● Your objective: Show every line in the records below that contains the word "partials".
* * * * * * * * *
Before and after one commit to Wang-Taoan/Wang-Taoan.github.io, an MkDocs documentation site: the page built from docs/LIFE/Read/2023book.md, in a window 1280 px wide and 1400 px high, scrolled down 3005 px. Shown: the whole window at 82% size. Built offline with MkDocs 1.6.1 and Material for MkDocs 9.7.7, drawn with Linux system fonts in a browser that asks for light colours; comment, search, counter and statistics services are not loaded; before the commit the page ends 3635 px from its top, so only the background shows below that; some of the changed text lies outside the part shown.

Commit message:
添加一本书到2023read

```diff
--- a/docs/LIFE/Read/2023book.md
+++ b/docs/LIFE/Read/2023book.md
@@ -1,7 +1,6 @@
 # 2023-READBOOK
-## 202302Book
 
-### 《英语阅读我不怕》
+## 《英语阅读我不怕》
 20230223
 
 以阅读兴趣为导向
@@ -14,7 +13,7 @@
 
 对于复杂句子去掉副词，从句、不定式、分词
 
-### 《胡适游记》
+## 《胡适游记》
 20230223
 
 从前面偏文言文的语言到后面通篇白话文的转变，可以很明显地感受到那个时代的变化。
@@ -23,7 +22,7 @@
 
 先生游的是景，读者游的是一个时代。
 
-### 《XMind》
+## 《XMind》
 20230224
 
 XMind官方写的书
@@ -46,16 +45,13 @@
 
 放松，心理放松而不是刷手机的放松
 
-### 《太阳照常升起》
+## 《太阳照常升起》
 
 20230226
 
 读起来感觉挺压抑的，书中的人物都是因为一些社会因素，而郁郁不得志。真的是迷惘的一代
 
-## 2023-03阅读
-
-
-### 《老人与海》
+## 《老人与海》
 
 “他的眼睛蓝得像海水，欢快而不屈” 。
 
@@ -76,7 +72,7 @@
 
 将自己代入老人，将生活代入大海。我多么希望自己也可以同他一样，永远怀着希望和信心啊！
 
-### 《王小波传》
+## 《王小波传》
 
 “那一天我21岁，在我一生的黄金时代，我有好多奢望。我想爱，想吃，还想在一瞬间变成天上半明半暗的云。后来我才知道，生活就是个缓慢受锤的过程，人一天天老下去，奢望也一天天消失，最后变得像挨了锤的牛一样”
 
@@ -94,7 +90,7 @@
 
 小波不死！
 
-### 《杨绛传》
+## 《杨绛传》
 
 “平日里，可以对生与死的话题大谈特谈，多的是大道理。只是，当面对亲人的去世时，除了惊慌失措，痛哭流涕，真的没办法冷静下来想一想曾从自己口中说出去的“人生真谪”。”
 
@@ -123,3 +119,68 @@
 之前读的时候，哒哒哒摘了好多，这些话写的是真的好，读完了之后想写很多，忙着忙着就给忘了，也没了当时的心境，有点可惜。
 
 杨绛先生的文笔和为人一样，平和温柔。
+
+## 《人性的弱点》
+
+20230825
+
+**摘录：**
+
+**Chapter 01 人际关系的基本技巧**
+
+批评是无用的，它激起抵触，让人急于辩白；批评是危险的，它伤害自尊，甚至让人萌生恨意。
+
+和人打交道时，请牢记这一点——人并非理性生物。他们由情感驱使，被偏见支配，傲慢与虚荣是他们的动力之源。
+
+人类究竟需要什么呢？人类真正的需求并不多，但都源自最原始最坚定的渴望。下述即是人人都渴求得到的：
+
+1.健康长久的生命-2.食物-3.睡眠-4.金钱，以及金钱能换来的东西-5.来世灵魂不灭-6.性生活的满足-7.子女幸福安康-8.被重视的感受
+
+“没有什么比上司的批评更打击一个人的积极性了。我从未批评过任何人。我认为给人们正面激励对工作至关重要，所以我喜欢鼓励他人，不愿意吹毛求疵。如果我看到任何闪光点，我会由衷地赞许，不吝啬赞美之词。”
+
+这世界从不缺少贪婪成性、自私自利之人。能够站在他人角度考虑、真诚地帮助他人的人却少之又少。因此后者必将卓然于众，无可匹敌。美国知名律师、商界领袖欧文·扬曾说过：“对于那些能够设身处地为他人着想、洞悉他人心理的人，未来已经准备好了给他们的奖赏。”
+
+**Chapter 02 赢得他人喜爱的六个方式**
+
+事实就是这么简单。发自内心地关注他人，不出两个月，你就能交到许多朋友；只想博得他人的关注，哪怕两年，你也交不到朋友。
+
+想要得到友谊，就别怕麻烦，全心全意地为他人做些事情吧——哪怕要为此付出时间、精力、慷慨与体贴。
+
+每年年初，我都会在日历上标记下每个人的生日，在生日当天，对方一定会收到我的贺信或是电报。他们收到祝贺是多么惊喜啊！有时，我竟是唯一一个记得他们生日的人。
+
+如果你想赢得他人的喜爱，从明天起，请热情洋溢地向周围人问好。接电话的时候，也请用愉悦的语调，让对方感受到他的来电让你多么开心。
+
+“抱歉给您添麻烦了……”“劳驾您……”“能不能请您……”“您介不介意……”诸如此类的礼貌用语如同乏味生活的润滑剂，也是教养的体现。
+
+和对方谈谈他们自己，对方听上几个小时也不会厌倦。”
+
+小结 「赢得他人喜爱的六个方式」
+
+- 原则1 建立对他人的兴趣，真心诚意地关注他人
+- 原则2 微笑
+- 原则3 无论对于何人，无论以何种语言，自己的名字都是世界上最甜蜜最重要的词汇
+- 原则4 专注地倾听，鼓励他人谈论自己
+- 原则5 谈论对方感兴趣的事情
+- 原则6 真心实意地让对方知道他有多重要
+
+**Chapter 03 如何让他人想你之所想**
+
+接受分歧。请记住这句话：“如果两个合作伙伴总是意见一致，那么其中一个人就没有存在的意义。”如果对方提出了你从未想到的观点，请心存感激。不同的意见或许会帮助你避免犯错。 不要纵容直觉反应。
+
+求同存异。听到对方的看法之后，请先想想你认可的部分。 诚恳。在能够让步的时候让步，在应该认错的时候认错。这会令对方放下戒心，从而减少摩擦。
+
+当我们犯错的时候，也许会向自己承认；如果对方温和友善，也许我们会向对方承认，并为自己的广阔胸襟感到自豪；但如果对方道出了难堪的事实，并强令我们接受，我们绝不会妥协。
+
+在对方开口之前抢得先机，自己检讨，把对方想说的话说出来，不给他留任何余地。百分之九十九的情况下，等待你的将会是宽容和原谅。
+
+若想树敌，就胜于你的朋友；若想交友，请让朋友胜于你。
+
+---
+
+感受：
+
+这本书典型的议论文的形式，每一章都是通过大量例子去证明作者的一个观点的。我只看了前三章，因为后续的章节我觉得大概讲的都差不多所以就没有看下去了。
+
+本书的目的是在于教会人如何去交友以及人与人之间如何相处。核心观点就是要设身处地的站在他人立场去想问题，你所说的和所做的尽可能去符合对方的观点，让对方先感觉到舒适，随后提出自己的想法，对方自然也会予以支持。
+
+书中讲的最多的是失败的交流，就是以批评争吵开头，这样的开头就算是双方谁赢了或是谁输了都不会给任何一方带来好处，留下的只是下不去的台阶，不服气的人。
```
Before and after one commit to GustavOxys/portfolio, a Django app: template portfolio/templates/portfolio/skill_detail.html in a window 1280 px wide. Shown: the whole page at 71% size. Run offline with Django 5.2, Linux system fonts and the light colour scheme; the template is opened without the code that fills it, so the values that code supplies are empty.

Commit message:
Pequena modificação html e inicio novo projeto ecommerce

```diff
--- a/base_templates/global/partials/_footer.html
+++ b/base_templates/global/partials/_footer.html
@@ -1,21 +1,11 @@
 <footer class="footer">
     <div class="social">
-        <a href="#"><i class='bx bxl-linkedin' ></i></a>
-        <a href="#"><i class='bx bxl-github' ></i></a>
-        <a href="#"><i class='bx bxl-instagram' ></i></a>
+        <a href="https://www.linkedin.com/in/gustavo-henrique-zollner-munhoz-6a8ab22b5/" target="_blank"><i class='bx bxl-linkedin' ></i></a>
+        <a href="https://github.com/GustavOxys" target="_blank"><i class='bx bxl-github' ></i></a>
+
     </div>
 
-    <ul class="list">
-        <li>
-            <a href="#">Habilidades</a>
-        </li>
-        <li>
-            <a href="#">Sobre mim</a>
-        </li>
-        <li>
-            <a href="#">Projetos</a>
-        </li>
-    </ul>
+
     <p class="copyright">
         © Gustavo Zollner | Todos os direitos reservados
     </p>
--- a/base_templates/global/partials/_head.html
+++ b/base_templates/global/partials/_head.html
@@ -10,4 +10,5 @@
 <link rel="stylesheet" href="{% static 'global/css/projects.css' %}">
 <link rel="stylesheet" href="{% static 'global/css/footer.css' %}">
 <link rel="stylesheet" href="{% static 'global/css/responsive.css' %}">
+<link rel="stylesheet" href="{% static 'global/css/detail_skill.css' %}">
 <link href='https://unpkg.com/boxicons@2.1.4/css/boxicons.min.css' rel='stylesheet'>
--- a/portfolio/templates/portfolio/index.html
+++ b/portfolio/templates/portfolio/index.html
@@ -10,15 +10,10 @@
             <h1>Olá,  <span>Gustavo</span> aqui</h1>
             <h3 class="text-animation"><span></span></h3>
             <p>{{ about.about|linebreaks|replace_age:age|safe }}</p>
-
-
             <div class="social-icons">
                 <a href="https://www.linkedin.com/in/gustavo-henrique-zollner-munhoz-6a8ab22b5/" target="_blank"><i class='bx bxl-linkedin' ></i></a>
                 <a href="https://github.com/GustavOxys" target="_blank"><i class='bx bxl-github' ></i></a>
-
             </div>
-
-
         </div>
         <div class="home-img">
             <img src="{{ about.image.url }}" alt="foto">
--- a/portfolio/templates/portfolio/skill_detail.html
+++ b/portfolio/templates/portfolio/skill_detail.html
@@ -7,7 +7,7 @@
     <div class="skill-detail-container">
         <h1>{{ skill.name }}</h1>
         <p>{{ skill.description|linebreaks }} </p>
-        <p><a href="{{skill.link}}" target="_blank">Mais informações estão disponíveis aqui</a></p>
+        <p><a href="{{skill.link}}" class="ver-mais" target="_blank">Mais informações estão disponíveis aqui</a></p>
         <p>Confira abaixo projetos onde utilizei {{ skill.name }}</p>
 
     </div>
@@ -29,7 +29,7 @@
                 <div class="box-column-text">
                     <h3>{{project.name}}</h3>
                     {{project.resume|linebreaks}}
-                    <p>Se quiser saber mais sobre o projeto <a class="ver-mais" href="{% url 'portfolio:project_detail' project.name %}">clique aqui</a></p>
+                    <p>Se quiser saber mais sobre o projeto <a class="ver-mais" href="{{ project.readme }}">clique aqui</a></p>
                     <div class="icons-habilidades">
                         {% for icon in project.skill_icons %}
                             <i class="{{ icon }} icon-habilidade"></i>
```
* * * * * * * * *
● Task answer:
--- a/base_templates/global/partials/_footer.html
+++ b/base_templates/global/partials/_footer.html
--- a/base_templates/global/partials/_head.html
+++ b/base_templates/global/partials/_head.html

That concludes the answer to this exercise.